  18. My husband and I lived in Norwich, England for two years and the Norwich Cathedral was our home church during that time. Every Sunday, we would walk through the gates to the cathedral close and pass by the monument to Edith Cavell. Her story is one of grace and courage and was recently detailed in a great biography by Diana Souhami. In addition there is a an amazing piece of artwork in the Cathedral library entitled "The Passion of Edith Cavell" -- link here:

    1. I'd forgotten about that statue! I can see it clearly now. Norwich is a great place to go for touchstones to saintly women!

  19. As a good Methodist, I voted for John Wesley. Lent Madness followers also note that Charles Wesley, his brother and prolific Hymn writer extraordinaire, won the Golden Halo. So surely brother John has a chance!

    1. Thank you for mentioning Charles Wesley. In 1957 at age 16, I had the honor of singing on the recording, "O For A Thousand Tongues To Sing" celebrating the 250th anniversary of Charles' birth. Both John and Charles greatly influenced the development and strengthening of my faith and continue to do so today.

    2. Agree with this. Wesley was major Sunday school promoter too - perhaps influencing her efforts later in one of God's holy connections.

  20. The Collect for John Wesley had me, so beautiful, so holy. Then I read of Edith's grace and love as she awaited her execution. I had to vote for her.

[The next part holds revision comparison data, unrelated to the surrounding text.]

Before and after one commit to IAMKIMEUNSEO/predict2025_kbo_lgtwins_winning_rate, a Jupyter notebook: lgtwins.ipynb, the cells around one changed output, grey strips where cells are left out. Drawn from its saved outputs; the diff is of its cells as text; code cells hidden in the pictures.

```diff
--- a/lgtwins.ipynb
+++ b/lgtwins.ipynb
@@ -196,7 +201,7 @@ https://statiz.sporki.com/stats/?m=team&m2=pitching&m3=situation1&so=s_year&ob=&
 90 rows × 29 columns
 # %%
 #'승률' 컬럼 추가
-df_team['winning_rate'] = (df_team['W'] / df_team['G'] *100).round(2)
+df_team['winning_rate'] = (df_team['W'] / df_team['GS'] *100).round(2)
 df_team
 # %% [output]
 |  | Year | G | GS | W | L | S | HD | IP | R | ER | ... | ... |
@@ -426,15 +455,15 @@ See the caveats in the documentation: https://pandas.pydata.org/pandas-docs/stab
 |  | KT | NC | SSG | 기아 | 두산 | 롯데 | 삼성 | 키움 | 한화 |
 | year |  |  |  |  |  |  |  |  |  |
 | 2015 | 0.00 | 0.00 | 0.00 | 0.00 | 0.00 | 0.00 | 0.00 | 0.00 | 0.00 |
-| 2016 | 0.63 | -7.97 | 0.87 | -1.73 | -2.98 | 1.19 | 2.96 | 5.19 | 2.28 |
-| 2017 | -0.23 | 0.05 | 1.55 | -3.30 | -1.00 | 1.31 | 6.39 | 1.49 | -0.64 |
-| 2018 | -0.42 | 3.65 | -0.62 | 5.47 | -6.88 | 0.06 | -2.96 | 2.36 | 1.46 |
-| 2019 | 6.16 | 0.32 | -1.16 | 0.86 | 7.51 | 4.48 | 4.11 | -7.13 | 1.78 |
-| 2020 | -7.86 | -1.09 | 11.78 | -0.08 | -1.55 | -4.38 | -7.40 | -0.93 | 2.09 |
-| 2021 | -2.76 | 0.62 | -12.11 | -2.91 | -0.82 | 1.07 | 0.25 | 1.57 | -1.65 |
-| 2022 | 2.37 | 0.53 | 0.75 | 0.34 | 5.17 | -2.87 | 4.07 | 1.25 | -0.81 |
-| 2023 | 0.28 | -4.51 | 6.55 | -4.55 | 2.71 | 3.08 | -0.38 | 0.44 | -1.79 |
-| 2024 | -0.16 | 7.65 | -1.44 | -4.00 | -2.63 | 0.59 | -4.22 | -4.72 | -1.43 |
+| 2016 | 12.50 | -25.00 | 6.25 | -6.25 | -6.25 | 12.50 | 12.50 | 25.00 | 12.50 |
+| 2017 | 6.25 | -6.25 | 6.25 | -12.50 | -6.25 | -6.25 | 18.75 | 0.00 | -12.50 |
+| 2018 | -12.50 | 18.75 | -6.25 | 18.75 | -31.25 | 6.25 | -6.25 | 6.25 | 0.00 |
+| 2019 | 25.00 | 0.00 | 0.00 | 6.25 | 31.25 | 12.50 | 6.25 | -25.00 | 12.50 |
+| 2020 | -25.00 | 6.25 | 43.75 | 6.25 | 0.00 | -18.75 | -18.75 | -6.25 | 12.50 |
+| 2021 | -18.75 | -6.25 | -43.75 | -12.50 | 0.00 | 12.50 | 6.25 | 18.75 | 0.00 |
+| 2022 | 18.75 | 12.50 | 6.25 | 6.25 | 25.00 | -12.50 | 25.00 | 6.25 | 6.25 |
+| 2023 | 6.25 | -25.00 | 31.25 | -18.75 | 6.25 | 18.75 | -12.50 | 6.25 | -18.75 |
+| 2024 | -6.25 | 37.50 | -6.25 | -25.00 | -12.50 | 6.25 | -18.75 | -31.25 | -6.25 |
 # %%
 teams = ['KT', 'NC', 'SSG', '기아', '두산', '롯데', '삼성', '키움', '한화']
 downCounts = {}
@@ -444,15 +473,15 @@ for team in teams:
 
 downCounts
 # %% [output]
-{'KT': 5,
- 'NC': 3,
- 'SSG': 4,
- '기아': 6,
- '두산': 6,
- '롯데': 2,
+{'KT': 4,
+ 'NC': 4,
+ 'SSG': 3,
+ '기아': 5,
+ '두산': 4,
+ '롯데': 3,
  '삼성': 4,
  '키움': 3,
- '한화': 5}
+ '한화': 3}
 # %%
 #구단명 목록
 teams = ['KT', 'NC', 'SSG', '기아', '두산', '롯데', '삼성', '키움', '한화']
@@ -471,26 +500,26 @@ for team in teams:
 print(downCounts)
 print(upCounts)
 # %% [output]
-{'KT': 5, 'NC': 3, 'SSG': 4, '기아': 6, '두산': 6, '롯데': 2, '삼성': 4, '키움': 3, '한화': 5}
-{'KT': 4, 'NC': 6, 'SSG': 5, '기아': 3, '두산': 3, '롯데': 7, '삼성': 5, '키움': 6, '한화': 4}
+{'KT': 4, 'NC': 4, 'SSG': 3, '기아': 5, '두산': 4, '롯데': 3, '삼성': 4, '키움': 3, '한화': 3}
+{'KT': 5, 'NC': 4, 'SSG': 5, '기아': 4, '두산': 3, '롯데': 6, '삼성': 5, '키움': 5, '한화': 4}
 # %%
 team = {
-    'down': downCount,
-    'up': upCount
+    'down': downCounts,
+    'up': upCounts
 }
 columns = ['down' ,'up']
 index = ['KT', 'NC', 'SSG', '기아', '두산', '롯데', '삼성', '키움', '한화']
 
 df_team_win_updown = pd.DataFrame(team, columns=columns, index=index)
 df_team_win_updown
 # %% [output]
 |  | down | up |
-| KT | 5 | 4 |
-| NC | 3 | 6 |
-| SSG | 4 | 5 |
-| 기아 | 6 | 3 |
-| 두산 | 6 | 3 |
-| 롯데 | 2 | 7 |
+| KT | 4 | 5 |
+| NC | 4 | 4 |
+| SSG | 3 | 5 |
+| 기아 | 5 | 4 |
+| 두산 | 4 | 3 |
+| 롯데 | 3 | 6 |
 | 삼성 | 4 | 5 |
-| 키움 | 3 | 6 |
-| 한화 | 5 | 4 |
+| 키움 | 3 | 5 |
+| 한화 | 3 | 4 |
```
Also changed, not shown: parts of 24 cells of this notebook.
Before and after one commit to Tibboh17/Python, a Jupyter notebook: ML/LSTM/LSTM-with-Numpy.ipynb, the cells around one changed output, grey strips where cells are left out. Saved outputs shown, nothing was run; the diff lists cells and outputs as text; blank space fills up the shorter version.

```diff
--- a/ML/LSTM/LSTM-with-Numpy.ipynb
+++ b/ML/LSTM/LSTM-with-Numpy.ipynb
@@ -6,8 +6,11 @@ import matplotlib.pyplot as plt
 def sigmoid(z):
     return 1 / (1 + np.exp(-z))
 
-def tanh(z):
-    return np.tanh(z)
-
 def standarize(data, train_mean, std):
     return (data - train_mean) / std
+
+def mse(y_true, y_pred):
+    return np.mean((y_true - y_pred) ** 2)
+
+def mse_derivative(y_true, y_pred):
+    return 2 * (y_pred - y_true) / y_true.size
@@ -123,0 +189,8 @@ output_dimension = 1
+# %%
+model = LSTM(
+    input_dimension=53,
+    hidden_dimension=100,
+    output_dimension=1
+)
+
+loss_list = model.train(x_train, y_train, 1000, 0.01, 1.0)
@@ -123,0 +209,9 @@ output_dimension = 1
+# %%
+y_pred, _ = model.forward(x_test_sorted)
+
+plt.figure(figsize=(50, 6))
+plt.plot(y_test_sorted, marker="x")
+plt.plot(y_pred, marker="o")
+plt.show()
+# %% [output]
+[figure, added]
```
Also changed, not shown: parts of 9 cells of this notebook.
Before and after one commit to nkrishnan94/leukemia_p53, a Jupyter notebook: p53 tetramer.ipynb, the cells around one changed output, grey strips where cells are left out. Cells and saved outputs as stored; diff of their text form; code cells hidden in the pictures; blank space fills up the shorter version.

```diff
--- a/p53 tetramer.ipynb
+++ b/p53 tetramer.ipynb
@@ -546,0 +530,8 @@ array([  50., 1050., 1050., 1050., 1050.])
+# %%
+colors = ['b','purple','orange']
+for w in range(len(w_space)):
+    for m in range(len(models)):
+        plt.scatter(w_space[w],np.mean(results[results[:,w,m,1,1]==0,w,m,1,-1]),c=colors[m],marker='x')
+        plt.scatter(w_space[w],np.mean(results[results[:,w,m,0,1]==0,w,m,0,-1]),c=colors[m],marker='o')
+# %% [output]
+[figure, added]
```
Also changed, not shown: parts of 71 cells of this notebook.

    1. The Collect for John Wesley is known as the Wesley Covenant Prayer. He encouraged people to pray it often and created a Covenant worship service for New Year's Day. My daily devotionals include the option of praying the Covenant Prayer.